BEGIN

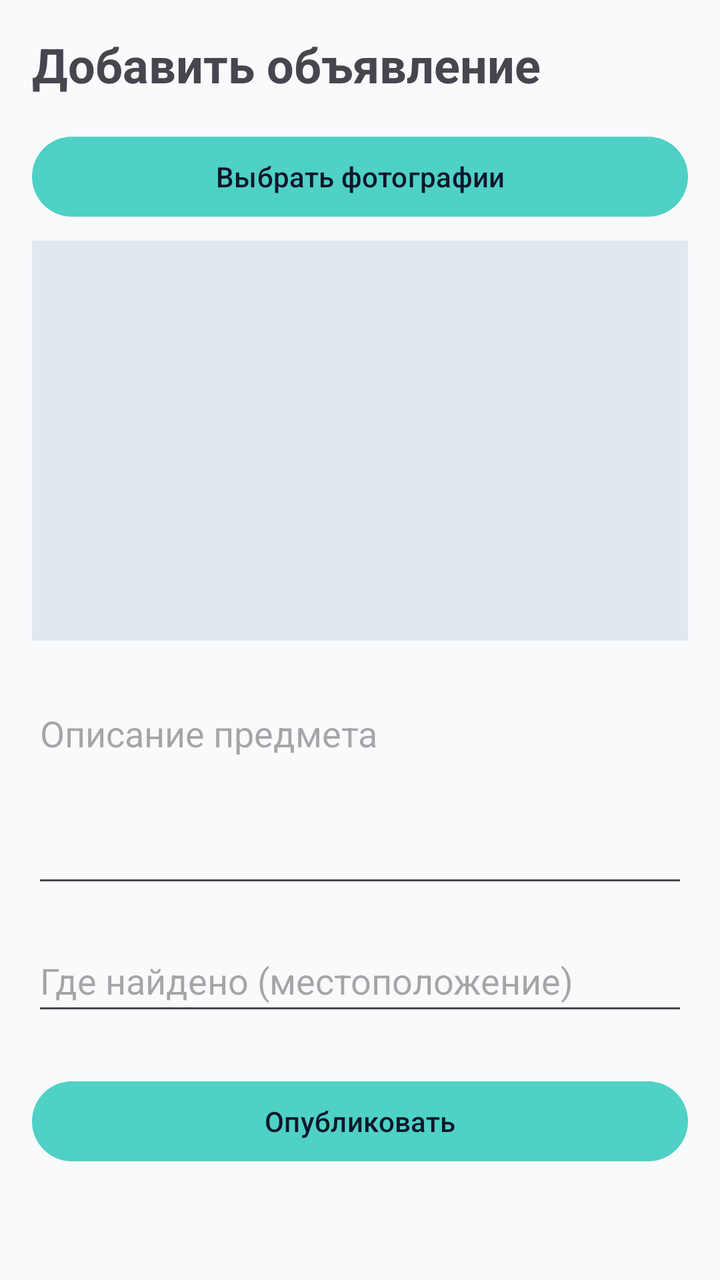
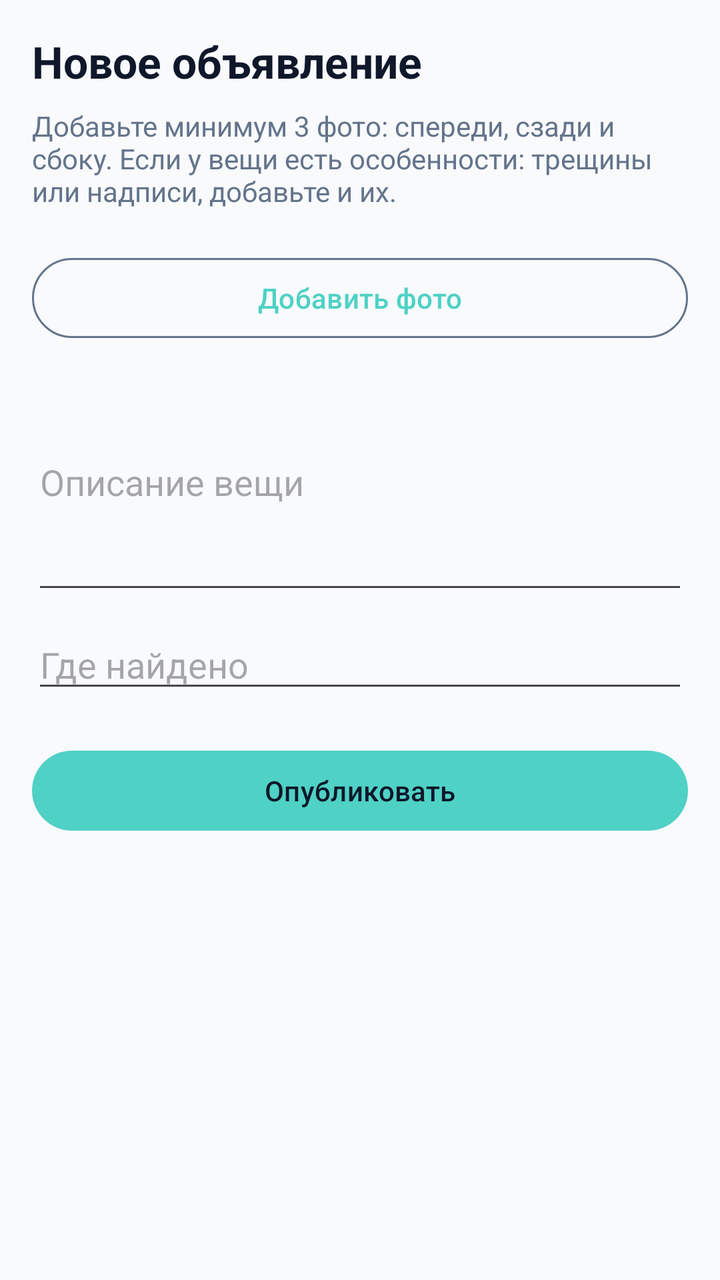

Two renders of the same Android screen: before a commit and after it. Below are the layout's source before the change and the commit's diff.
<!-- AndroidManifest.xml: application theme Theme.LostFound -->
<!-- res/layout/fragment_add.xml -->
<?xml version="1.0" encoding="utf-8"?>
<ScrollView xmlns:android="http://schemas.android.com/apk/res/android"
    android:layout_width="match_parent"
    android:layout_height="match_parent">

    <LinearLayout
        android:layout_width="match_parent"
        android:layout_height="wrap_content"
        android:orientation="vertical"
        android:padding="16dp">

        <TextView
            android:layout_width="wrap_content"
            android:layout_height="wrap_content"
            android:layout_marginBottom="16dp"
            android:text="@string/add_an_ad"
            android:textColorLink="@color/cyan_base"
            android:textSize="24sp"
            android:textStyle="bold" />

        <Button
            android:id="@+id/btnSelectPhotos"
            android:layout_width="match_parent"
            android:layout_height="wrap_content"
            android:text="Выбрать фотографии"
            android:textColorLink="#00FFFF" />

        <ImageView
            android:id="@+id/ivPhotoPreview"
            android:layout_width="match_parent"
            android:layout_height="200dp"
            android:layout_marginTop="8dp"
            android:layout_marginBottom="8dp"
            android:background="?attr/colorSurfaceVariant"
            android:contentDescription="Предпросмотр фото"
            android:scaleType="centerCrop" />

        <EditText
            android:id="@+id/etDescription"
            android:layout_width="match_parent"
            android:layout_height="wrap_content"
            android:layout_marginTop="16dp"
            android:gravity="top"
            android:hint="Описание предмета"
            android:importantForAutofill="no"
            android:inputType="textMultiLine"
            android:lines="4"
            android:textColorLink="#00FFFF" />

        <EditText
            android:id="@+id/etLocation"
            android:layout_width="match_parent"
            android:layout_height="wrap_content"
            android:layout_marginTop="16dp"
            android:hint="Где найдено (местоположение)"
            android:importantForAutofill="no"
            android:inputType="text"
            android:minHeight="48dp"
            android:textColorLink="#00FFFF" />

        <Button
            android:id="@+id/btnSubmit"
            android:layout_width="match_parent"
            android:layout_height="wrap_content"
            android:layout_marginTop="24dp"
            android:text="Опубликовать"
            android:textColorLink="#00FFFF" />

    </LinearLayout>
</ScrollView>
<!-- resources referenced by this layout -->
<resources>
  <color name="cyan_base">#4FD1C5</color>
  <string name="add_an_ad">Добавить объявление</string>
  <style name="Theme.LostFound" parent="Base.Theme.LostFound" />
  <style name="Base.Theme.LostFound" parent="Theme.Material3.DayNight.NoActionBar">
          <item name="colorPrimary">@color/cyan_base</item>
          <item name="colorOnPrimary">@color/text_primary_L</item>
          <item name="colorSecondary">@color/cyan_base</item>
          <item name="colorOnSecondary">@color/text_primary_L</item>
  
          <item name="android:colorBackground">@color/background_L</item>
          <item name="colorOnBackground">@color/text_primary_L</item>
          <item name="colorSurface">@color/kartochki_L</item>
          <item name="colorOnSurface">@color/text_primary_L</item>
          <item name="colorOnSurfaceVariant">@color/text_NonPrimary_L</item>
  
          <item name="colorOutline">@color/text_NonPrimary_L</item>
          <item name="colorOutlineVariant">@color/border_L</item>
          <item name="colorSurfaceVariant">@color/border_L</item>
      </style>
  <color name="text_primary_L">#0F172A</color>
  <color name="background_L"> #F8FAFC</color>
  <color name="kartochki_L">#FFFFFF</color>
  <color name="text_NonPrimary_L">#64748B</color>
  <color name="border_L">#E2E8F0</color>
</resources>

<!-- the commit's change to res/layout/fragment_add.xml (unified diff, before → after) -->
@@ -1,7 +1,8 @@
 <?xml version="1.0" encoding="utf-8"?>
 <ScrollView xmlns:android="http://schemas.android.com/apk/res/android"
     android:layout_width="match_parent"
-    android:layout_height="match_parent">
+    android:layout_height="match_parent"
+    android:fillViewport="true">
 
     <LinearLayout
         android:layout_width="match_parent"
@@ -12,59 +13,71 @@
         <TextView
             android:layout_width="wrap_content"
             android:layout_height="wrap_content"
-            android:layout_marginBottom="16dp"
-            android:text="@string/add_an_ad"
-            android:textColorLink="@color/cyan_base"
-            android:textSize="24sp"
+            android:text="Новое объявление"
+            android:textColor="?attr/colorOnSurface"
+            android:textSize="22sp"
             android:textStyle="bold" />
 
-        <Button
-            android:id="@+id/btnSelectPhotos"
+        <TextView
             android:layout_width="match_parent"
             android:layout_height="wrap_content"
-            android:text="Выбрать фотографии"
-            android:textColorLink="#00FFFF" />
+            android:layout_marginTop="8dp"
+            android:text="Добавьте минимум 3 фото: спереди, сзади и сбоку. Если у вещи есть особенности: трещины или надписи, добавьте и их."
+            android:textColor="?attr/colorOnSurfaceVariant"
+            android:textSize="14sp" />
 
-        <ImageView
-            android:id="@+id/ivPhotoPreview"
+        <HorizontalScrollView
             android:layout_width="match_parent"
-            android:layout_height="200dp"
+            android:layout_height="wrap_content"
+            android:layout_marginTop="12dp"
+            android:scrollbars="none">
+
+            <LinearLayout
+                android:id="@+id/llPhotos"
+                android:layout_width="wrap_content"
+                android:layout_height="wrap_content"
+                android:orientation="horizontal" />
+        </HorizontalScrollView>
+
+        <com.google.android.material.button.MaterialButton
+            android:id="@+id/btnAddPhoto"
+            style="@style/Widget.Material3.Button.OutlinedButton"
+            android:layout_width="match_parent"
+            android:layout_height="wrap_content"
             android:layout_marginTop="8dp"
-            android:layout_marginBottom="8dp"
-            android:background="?attr/colorSurfaceVariant"
-            android:contentDescription="Предпросмотр фото"
-            android:scaleType="centerCrop" />
+            android:text="Добавить фото" />
+
+        <TextView
+            android:id="@+id/tvPhotoStatus"
+            android:layout_width="wrap_content"
+            android:layout_height="wrap_content"
+            android:layout_marginTop="8dp"
+            android:textColor="?attr/colorOnSurfaceVariant"
+            android:textSize="13sp" />
 
         <EditText
             android:id="@+id/etDescription"
             android:layout_width="match_parent"
             android:layout_height="wrap_content"
-            android:layout_marginTop="16dp"
+            android:layout_marginTop="20dp"
             android:gravity="top"
-            android:hint="Описание предмета"
-            android:importantForAutofill="no"
-            android:inputType="textMultiLine"
-            android:lines="4"
-            android:textColorLink="#00FFFF" />
+            android:hint="Описание вещи"
+            android:inputType="textCapSentences|textMultiLine"
+            android:minLines="3" />
 
         <EditText
             android:id="@+id/etLocation"
             android:layout_width="match_parent"
             android:layout_height="wrap_content"
-            android:layout_marginTop="16dp"
-            android:hint="Где найдено (местоположение)"
-            android:importantForAutofill="no"
-            android:inputType="text"
-            android:minHeight="48dp"
-            android:textColorLink="#00FFFF" />
+            android:layout_marginTop="8dp"
+            android:hint="Где найдено"
+            android:inputType="textCapSentences" />
 
-        <Button
+        <com.google.android.material.button.MaterialButton
             android:id="@+id/btnSubmit"
             android:layout_width="match_parent"
             android:layout_height="wrap_content"
-            android:layout_marginTop="24dp"
-            android:text="Опубликовать"
-            android:textColorLink="#00FFFF" />
-
+            android:layout_marginTop="20dp"
+            android:text="Опубликовать" />
     </LinearLayout>
 </ScrollView>
<!-- resource entries referenced after the edit -->
@@ -1,7 +1,6 @@
 <!-- resources referenced by this layout -->
 <resources>
   <color name="cyan_base">#4FD1C5</color>
-  <string name="add_an_ad">Добавить объявление</string>
   <style name="Theme.LostFound" parent="Base.Theme.LostFound" />
   <style name="Base.Theme.LostFound" parent="Theme.Material3.DayNight.NoActionBar">
           <item name="colorPrimary">@color/cyan_base</item>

END

Task description :: Restate the whole listing word for word. Omit the pictures.

Finished exercise ::
Two renders of the same Android screen: before a commit and after it. Below are the layout's source before the change and the commit's diff.
<!-- AndroidManifest.xml: application theme Theme.LostFound -->
<!-- res/layout/fragment_add.xml -->
<?xml version="1.0" encoding="utf-8"?>
<ScrollView xmlns:android="http://schemas.android.com/apk/res/android"
    android:layout_width="match_parent"
    android:layout_height="match_parent">

    <LinearLayout
        android:layout_width="match_parent"
        android:layout_height="wrap_content"
        android:orientation="vertical"
        android:padding="16dp">

        <TextView
            android:layout_width="wrap_content"
            android:layout_height="wrap_content"
            android:layout_marginBottom="16dp"
            android:text="@string/add_an_ad"
            android:textColorLink="@color/cyan_base"
            android:textSize="24sp"
            android:textStyle="bold" />

        <Button
            android:id="@+id/btnSelectPhotos"
            android:layout_width="match_parent"
            android:layout_height="wrap_content"
            android:text="Выбрать фотографии"
            android:textColorLink="#00FFFF" />

        <ImageView
            android:id="@+id/ivPhotoPreview"
            android:layout_width="match_parent"
            android:layout_height="200dp"
            android:layout_marginTop="8dp"
            android:layout_marginBottom="8dp"
            android:background="?attr/colorSurfaceVariant"
            android:contentDescription="Предпросмотр фото"
            android:scaleType="centerCrop" />

        <EditText
            android:id="@+id/etDescription"
            android:layout_width="match_parent"
            android:layout_height="wrap_content"
            android:layout_marginTop="16dp"
            android:gravity="top"
            android:hint="Описание предмета"
            android:importantForAutofill="no"
            android:inputType="textMultiLine"
            android:lines="4"
            android:textColorLink="#00FFFF" />

        <EditText
            android:id="@+id/etLocation"
            android:layout_width="match_parent"
            android:layout_height="wrap_content"
            android:layout_marginTop="16dp"
            android:hint="Где найдено (местоположение)"
            android:importantForAutofill="no"
            android:inputType="text"
            android:minHeight="48dp"
            android:textColorLink="#00FFFF" />

        <Button
            android:id="@+id/btnSubmit"
            android:layout_width="match_parent"
            android:layout_height="wrap_content"
            android:layout_marginTop="24dp"
            android:text="Опубликовать"
            android:textColorLink="#00FFFF" />

    </LinearLayout>
</ScrollView>
<!-- resources referenced by this layout -->
<resources>
  <color name="cyan_base">#4FD1C5</color>
  <string name="add_an_ad">Добавить объявление</string>
  <style name="Theme.LostFound" parent="Base.Theme.LostFound" />
  <style name="Base.Theme.LostFound" parent="Theme.Material3.DayNight.NoActionBar">
          <item name="colorPrimary">@color/cyan_base</item>
          <item name="colorOnPrimary">@color/text_primary_L</item>
          <item name="colorSecondary">@color/cyan_base</item>
          <item name="colorOnSecondary">@color/text_primary_L</item>
  
          <item name="android:colorBackground">@color/background_L</item>
          <item name="colorOnBackground">@color/text_primary_L</item>
          <item name="colorSurface">@color/kartochki_L</item>
          <item name="colorOnSurface">@color/text_primary_L</item>
          <item name="colorOnSurfaceVariant">@color/text_NonPrimary_L</item>
  
          <item name="colorOutline">@color/text_NonPrimary_L</item>
          <item name="colorOutlineVariant">@color/border_L</item>
          <item name="colorSurfaceVariant">@color/border_L</item>
      </style>
  <color name="text_primary_L">#0F172A</color>
  <color name="background_L"> #F8FAFC</color>
  <color name="kartochki_L">#FFFFFF</color>
  <color name="text_NonPrimary_L">#64748B</color>
  <color name="border_L">#E2E8F0</color>
</resources>

<!-- the commit's change to res/layout/fragment_add.xml (unified diff, before → after) -->
@@ -1,7 +1,8 @@
 <?xml version="1.0" encoding="utf-8"?>
 <ScrollView xmlns:android="http://schemas.android.com/apk/res/android"
     android:layout_width="match_parent"
-    android:layout_height="match_parent">
+    android:layout_height="match_parent"
+    android:fillViewport="true">
 
     <LinearLayout
         android:layout_width="match_parent"
@@ -12,59 +13,71 @@
         <TextView
             android:layout_width="wrap_content"
             android:layout_height="wrap_content"
-            android:layout_marginBottom="16dp"
-            android:text="@string/add_an_ad"
-            android:textColorLink="@color/cyan_base"
-            android:textSize="24sp"
+            android:text="Новое объявление"
+            android:textColor="?attr/colorOnSurface"
+            android:textSize="22sp"
             android:textStyle="bold" />
 
-        <Button
-            android:id="@+id/btnSelectPhotos"
+        <TextView
             android:layout_width="match_parent"
             android:layout_height="wrap_content"
-            android:text="Выбрать фотографии"
-            android:textColorLink="#00FFFF" />
+            android:layout_marginTop="8dp"
+            android:text="Добавьте минимум 3 фото: спереди, сзади и сбоку. Если у вещи есть особенности: трещины или надписи, добавьте и их."
+            android:textColor="?attr/colorOnSurfaceVariant"
+            android:textSize="14sp" />
 
-        <ImageView
-            android:id="@+id/ivPhotoPreview"
+        <HorizontalScrollView
             android:layout_width="match_parent"
-            android:layout_height="200dp"
+            android:layout_height="wrap_content"
+            android:layout_marginTop="12dp"
+            android:scrollbars="none">
+
+            <LinearLayout
+                android:id="@+id/llPhotos"
+                android:layout_width="wrap_content"
+                android:layout_height="wrap_content"
+                android:orientation="horizontal" />
+        </HorizontalScrollView>
+
+        <com.google.android.material.button.MaterialButton
+            android:id="@+id/btnAddPhoto"
+            style="@style/Widget.Material3.Button.OutlinedButton"
+            android:layout_width="match_parent"
+            android:layout_height="wrap_content"
             android:layout_marginTop="8dp"
-            android:layout_marginBottom="8dp"
-            android:background="?attr/colorSurfaceVariant"
-            android:contentDescription="Предпросмотр фото"
-            android:scaleType="centerCrop" />
+            android:text="Добавить фото" />
+
+        <TextView
+            android:id="@+id/tvPhotoStatus"
+            android:layout_width="wrap_content"
+            android:layout_height="wrap_content"
+            android:layout_marginTop="8dp"
+            android:textColor="?attr/colorOnSurfaceVariant"
+            android:textSize="13sp" />
 
         <EditText
             android:id="@+id/etDescription"
             android:layout_width="match_parent"
             android:layout_height="wrap_content"
-            android:layout_marginTop="16dp"
+            android:layout_marginTop="20dp"
             android:gravity="top"
-            android:hint="Описание предмета"
-            android:importantForAutofill="no"
-            android:inputType="textMultiLine"
-            android:lines="4"
-            android:textColorLink="#00FFFF" />
+            android:hint="Описание вещи"
+            android:inputType="textCapSentences|textMultiLine"
+            android:minLines="3" />
 
         <EditText
             android:id="@+id/etLocation"
             android:layout_width="match_parent"
             android:layout_height="wrap_content"
-            android:layout_marginTop="16dp"
-            android:hint="Где найдено (местоположение)"
-            android:importantForAutofill="no"
-            android:inputType="text"
-            android:minHeight="48dp"
-            android:textColorLink="#00FFFF" />
+            android:layout_marginTop="8dp"
+            android:hint="Где найдено"
+            android:inputType="textCapSentences" />
 
-        <Button
+        <com.google.android.material.button.MaterialButton
             android:id="@+id/btnSubmit"
             android:layout_width="match_parent"
             android:layout_height="wrap_content"
-            android:layout_marginTop="24dp"
-            android:text="Опубликовать"
-            android:textColorLink="#00FFFF" />
-
+            android:layout_marginTop="20dp"
+            android:text="Опубликовать" />
     </LinearLayout>
 </ScrollView>
<!-- resource entries referenced after the edit -->
@@ -1,7 +1,6 @@
 <!-- resources referenced by this layout -->
 <resources>
   <color name="cyan_base">#4FD1C5</color>
-  <string name="add_an_ad">Добавить объявление</string>
   <style name="Theme.LostFound" parent="Base.Theme.LostFound" />
   <style name="Base.Theme.LostFound" parent="Theme.Material3.DayNight.NoActionBar">
           <item name="colorPrimary">@color/cyan_base</item>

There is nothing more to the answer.